This book examines privacy in public space from both legal and regulatory perspectives. With on-going technological innovations such as mobile cameras, WiFi tracking, drones and augmented reality, aspects of citizens’ lives are increasingly vulnerable to intrusion. The contributions describe contemporary challenges to achieving privacy and anonymity in physical public space, at a time when legal protection remains limited compared to ‘private’ space. To address this problem, the book clearly shows why privacy in public space needs defending. Different ways of conceptualizing and shaping such protection are explored, for example through ‘privacy bubbles’, obfuscation and surveillance transparency, as well as revising the assumptions underlying current privacy laws.
Buy Book in Print
Show Summary Details
You do not have access to this content

Chapter 10: The Internet of other people’s things

Meg Leta Jones


This chapter is an essay about the future, and as such, it is speculative and optimistic. The future is connected, populated by smart things, people and places. The Consumer Electronic Show 2015 was full of smart devices, from consumer drones to auto-adjusting beds. A number of startups are creating new forms of connectivity. Not just information technology companies are players in the smart future; companies like General Motors and Whirlpool are adding intelligence and autonomy to existing technologies like cars and washing machines. We are quickly creating an environment not full of more screens of different sizes, but one of tangible, ambient computing. As Boo-Keun Yoon, President and CEO of Samsung Electronics, stated flatly, ‘It’s not science fiction anymore. It’s science fact’. This chapter takes the present one step further into a near future wherein these systems are widely used and interconnected—a future without screens.

You are not authenticated to view the full text of this chapter or article.

Elgaronline requires a subscription or purchase to access the full text of books or journals. Please login through your library system or with your personal username and password on the homepage.

Non-subscribers can freely search the site, view abstracts/ extracts and download selected front matter and introductory chapters for personal use.

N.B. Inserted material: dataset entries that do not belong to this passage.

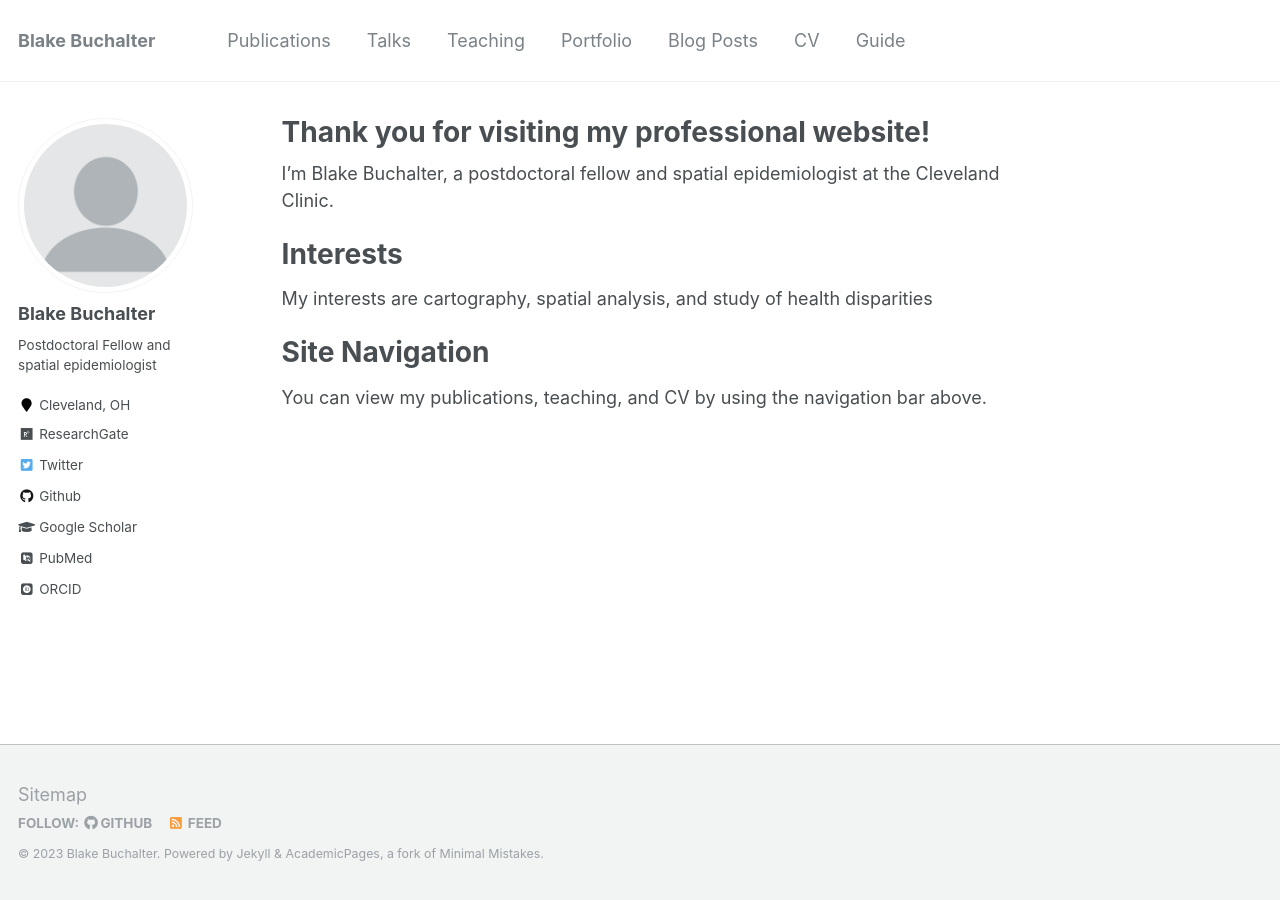
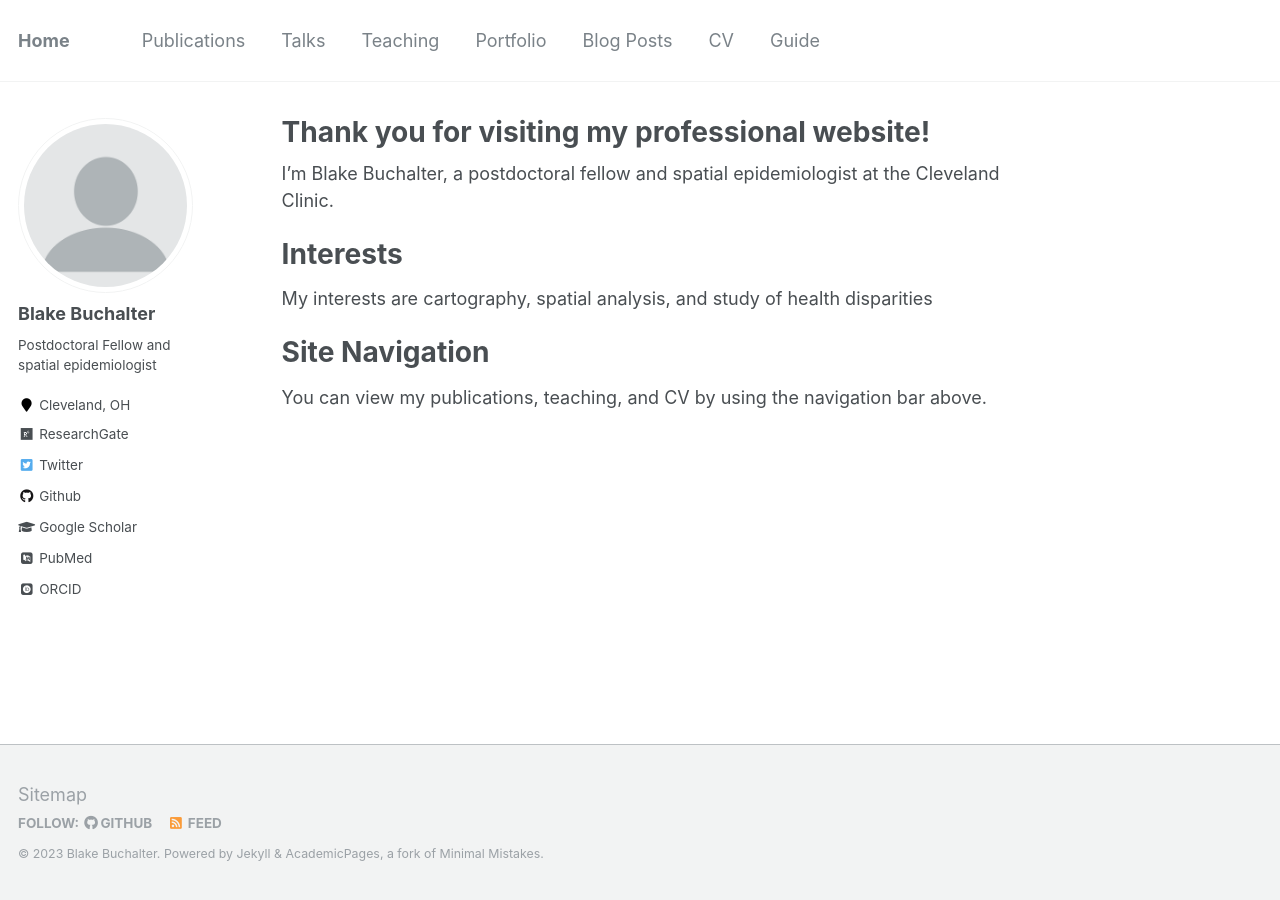
Before and after one commit to SpatialEpidemiology/spatialepidemiology.github.io, a Jekyll site: the page built from _pages/about.md, in a window 1280 px wide. Built offline with Jekyll 4.4.1, drawn with Linux system fonts in a browser that asks for light colours; some web fonts are replaced.

Commit message:
Update _config.yml

```diff
--- a/_config.yml
+++ b/_config.yml
@@ -7,7 +7,7 @@
 
 # Site Settings
 locale                   : "en-US"
-title                    : "Blake Buchalter"
+title                    : "Home"
 title_separator          : "-"
 name                     : &name "Blake Buchalter"
 description              : &description "personal description"
```
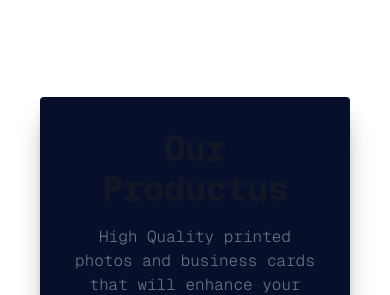
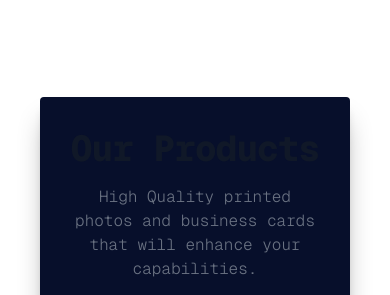
Before and after one commit to lucian-xinitrc/lblcreations, a Next.js app: page / in a window 390 px wide. Shown: the part 2920-3215 px from the top of the page. Built offline with nearby package versions, Linux system fonts and the light colour scheme.

Commit message:
New commit

```diff
--- a/src/components/main.js
+++ b/src/components/main.js
@@ -90,7 +90,7 @@ const Preview = () => {
 			<section id="services" class="bg-[#070F2B] dark:bg-[#070F2B] px-5 mx-10 my-20 rounded-[1vw] shadow-xl/30">
   <div class="py-8 px-2 mx-auto max-w-screen-xl lg:py-16 lg:px-40 ">
       <div class="mx-auto max-w-screen-sm text-center mb-8 lg:mb-16">
-          <h2 class="mb-4 text-4xl tracking-tight font-extrabold text-gray-900 dark:text-white">Our Productus</h2>
+          <h2 class="mb-4 text-4xl tracking-tight font-extrabold text-gray-900 dark:text-white">Our Products</h2>
           <p class="font-light text-gray-500 lg:mb-16 sm:text-xl dark:text-gray-400">High Quality printed photos and business cards that will enhance your capabilities.</p>
       </div>
       <div class="grid gap-8 mb-6 lg:mb-16 md:grid-cols-2">
--- a/src/components/navbar.js
+++ b/src/components/navbar.js
@@ -20,7 +20,7 @@ const Navbar = () => {
 		            <path stroke="currentColor" strokeLinecap="round" strokeLinejoin="round" strokeWidth="2" d="M1 1h15M1 7h15M1 13h15"/>
 		        </svg>
 		    </button>
-		    <div className="hidden w-full md:block md:w-auto" id="navbar-default">
+		    <div className="hidden sm:transition duration-700 ease-in-out w-full md:block md:w-auto" id="navbar-default">
 		      <ul className="bg-transparent border-l-4 border-l-[#070F2B] rounded-none sm:bg-transparent font-medium text-black flex flex-col py-2 md:p-0 mt-4 border border-transparent rounded-lg md:flex-row md:space-x-8 rtl:space-x-reverse md:mt-0 md:border-0">
 		        <li>
 		          <a href="#about" className="block py-2 px-3 text-black sm:text-black rounded-sm hover:text-[#ff000] md:hover:bg-transparent md:border-0 md:hover:text-[#ff0000] md:p-0 md:dark:hover:text-[#ff0000] dark:hover:bg-gray-700 dark:hover:text-white md:dark:hover:bg-transparent">About</a>
```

Your library may not have purchased all subject areas. If you are authenticated and think you should have access to this title, please contact your librarian.

Further information

or login to access all content.